** To do **
Within this listing, how many lines carry the string "color"? State the number only.

** Exercise data **
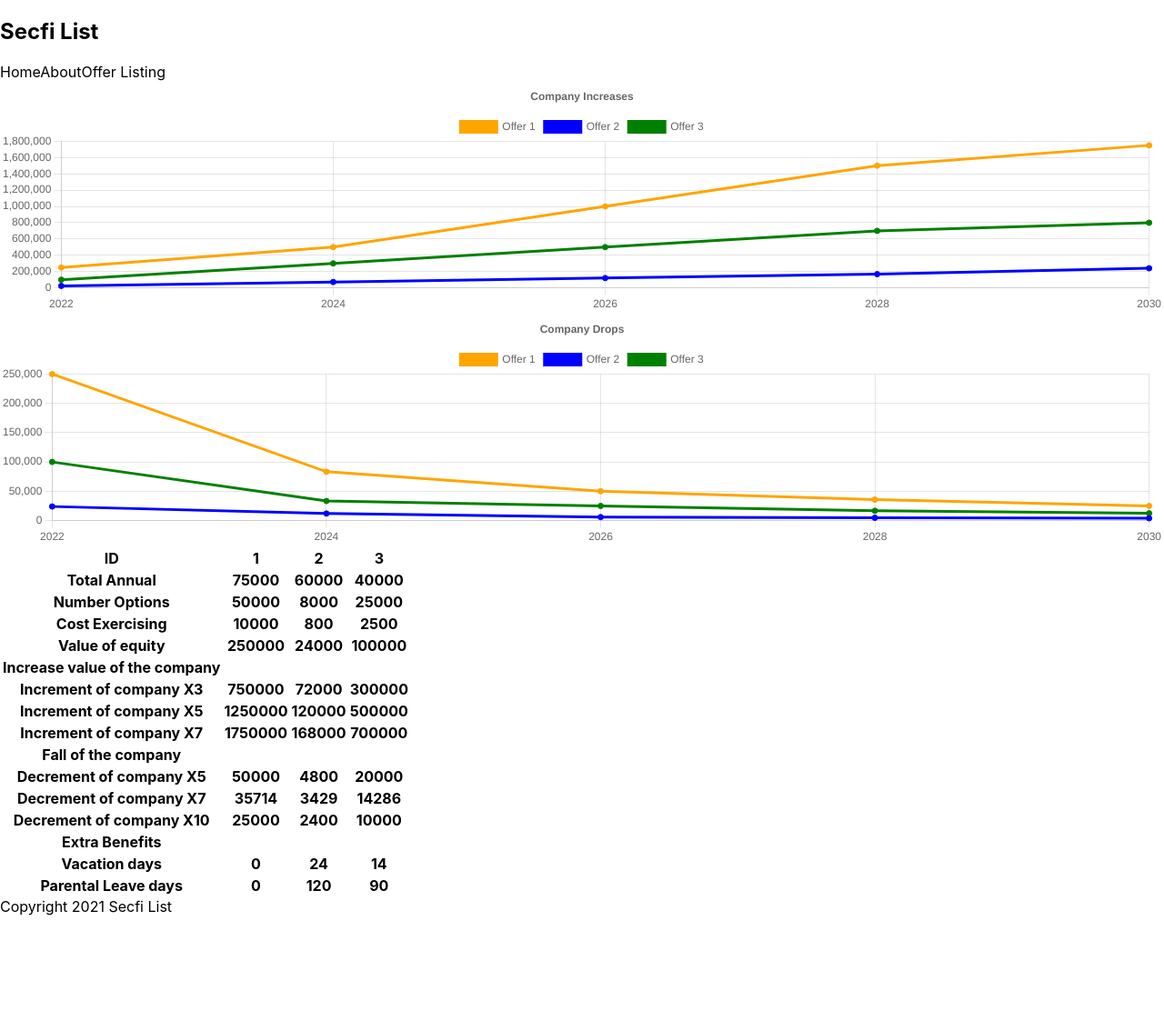
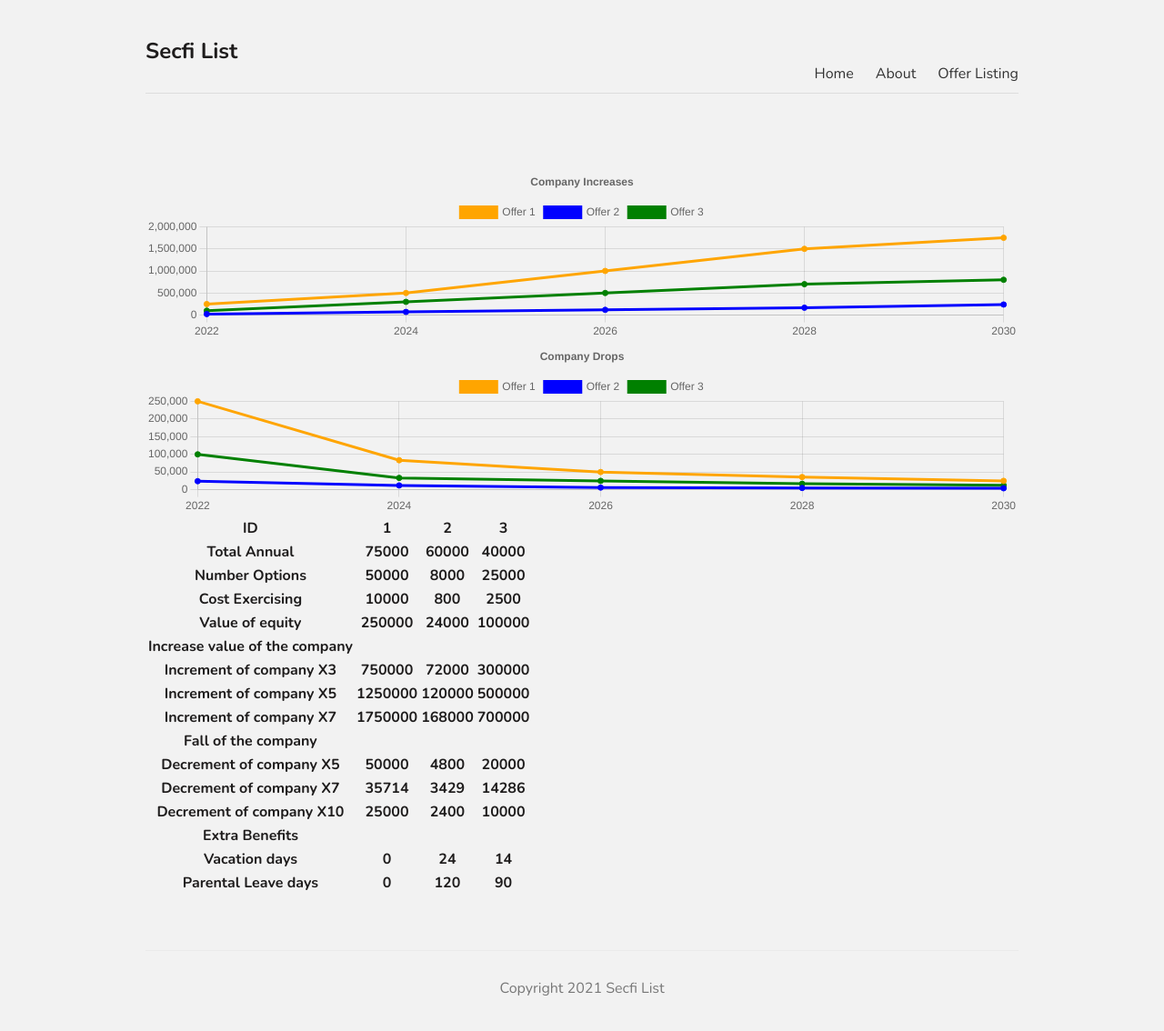
Before and after one commit to oscar-halcon/Playground, a Next.js app: page /offers/comparison in a window 1280 px wide. Shown: the whole page at 91% size. Before the commit the page ends 1007 px from the top, so only its background shows below. Built offline with nearby package versions, Linux system fonts and the light colour scheme.

Commit message:
wip: add styles

```diff
--- a/JSONS/OfferSkeleton.json
+++ b/JSONS/OfferSkeleton.json
@@ -8,16 +8,16 @@
     "Current_FMV_company": 5 ,
     "CostOfExercise_StrikeXOptions": 10000 ,
     "Value_equity_Options/FMV": 0 ,
-    "401k_matching": false ,
-    "Office_food": false ,
-    "Cover_Transport_costs": false ,
-    "Health_insurance": false ,
+    "matching_401k": "No" ,
+    "Office_food": "No" ,
+    "Cover_Transport_costs": "No" ,
+    "Health_insurance": "No" ,
     "Vacation_days": 0 ,
     "Parental_leave": 0 ,
     "Training_budget": 0 ,
     "Home_office_budget": 0 ,
-    "Remote_working": false ,
-    "Growth_plan": true
+    "Remote_working": "No" ,
+    "Growth_plan": "Yes"
 },
 {
     "id": 2 ,
@@ -29,16 +29,16 @@
     "Current_FMV_company": 3 ,
     "CostOfExercise_StrikeXOptions": 800 ,
     "Value_equity_Options/FMV": 0 ,
-    "401k_matching": false ,
-    "Office_food": false ,
-    "Cover_Transport_costs": false ,
-    "Health_insurance": false ,
+    "matching_401k": "No" ,
+    "Office_food": "No" ,
+    "Cover_Transport_costs": "No" ,
+    "Health_insurance": "No" ,
     "Vacation_days": 24 ,
     "Parental_leave": 120 ,
     "Training_budget": 0 ,
     "Home_office_budget": 0 ,
-    "Remote_working": false ,
-    "Growth_plan": true
+    "Remote_working": "No" ,
+    "Growth_plan": "Yes"
 },
 {
     "id": 3 ,
@@ -50,14 +50,14 @@
     "Current_FMV_company": 4 ,
     "CostOfExercise_StrikeXOptions": 2500 ,
     "Value_equity_Options/FMV": 0 ,
-    "401k_matching": false ,
-    "Office_food": false ,
-    "Cover_Transport_costs": false ,
-    "Health_insurance": false ,
+    "matching_401k": "No" ,
+    "Office_food": "No" ,
+    "Cover_Transport_costs": "No" ,
+    "Health_insurance": "No" ,
     "Vacation_days": 14 ,
     "Parental_leave": 90 ,
     "Training_budget": 0 ,
     "Home_office_budget": 0 ,
-    "Remote_working": false ,
-    "Growth_plan": true
+    "Remote_working": "No" ,
+    "Growth_plan": "Yes"
 }]
--- a/pages/offers/index.js
+++ b/pages/offers/index.js
@@ -15,7 +15,7 @@
       <h1>All Offers</h1>
       {offer.map((a) => (
         <Link href={"/offers/" + a.id} key={a.id}>
-          <a>Offer {a.id}</a>
+          <a><h3>Offer {a.id}</h3></a>
         </Link>
       ))}
       <Link href={"/offers/comparison"}>
--- a/styles/globals.css
+++ b/styles/globals.css
@@ -1,26 +1,37 @@
-html,
+@import url('https://fonts.googleapis.com/css2?family=Nunito:wght@300;400;600;700&display=swap');
+
 body {
-  padding: 0;
-  margin: 0;
-  font-family: -apple-system, BlinkMacSystemFont, Segoe UI, Roboto, Oxygen,
-    Ubuntu, Cantarell, Fira Sans, Droid Sans, Helvetica Neue, sans-serif;
+  background: #f2f2f2;
+  color: rgb(30, 28, 28);
+  font-family: "Nunito";
 }
-
 a {
-  color: inherit;
+  color: #333;
   text-decoration: none;
 }
-
-* {
-  box-sizing: border-box;
+.content {
+  max-width: 960px;
+  margin: 0 auto;
 }
-
-@media (prefers-color-scheme: dark) {
-  html {
-    color-scheme: dark;
-  }
-  body {
-    color: white;
-    background: black;
-  }
+nav {
+  margin: 10px auto 80px;
+  padding: 10px 0;
+  display: flex;
+  justify-content: flex-end;
+  align-items: flex-end;
+  border-bottom: 1px solid #ddd;
 }
+nav a {
+  margin-left: 24px;
+}
+nav .logo {
+  margin-right: auto;
+}
+footer {
+  display: block;
+  text-align: center;
+  padding: 30px 0;
+  margin-top: 60px;
+  color: #777;
+  border-top: 1px solid #eaeaea;
+}
```
Also changed, not shown: Objects/Offer.js (+6 -6 lines), pages/offers/[id].js (+0 -10 lines).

** Exercise response **
7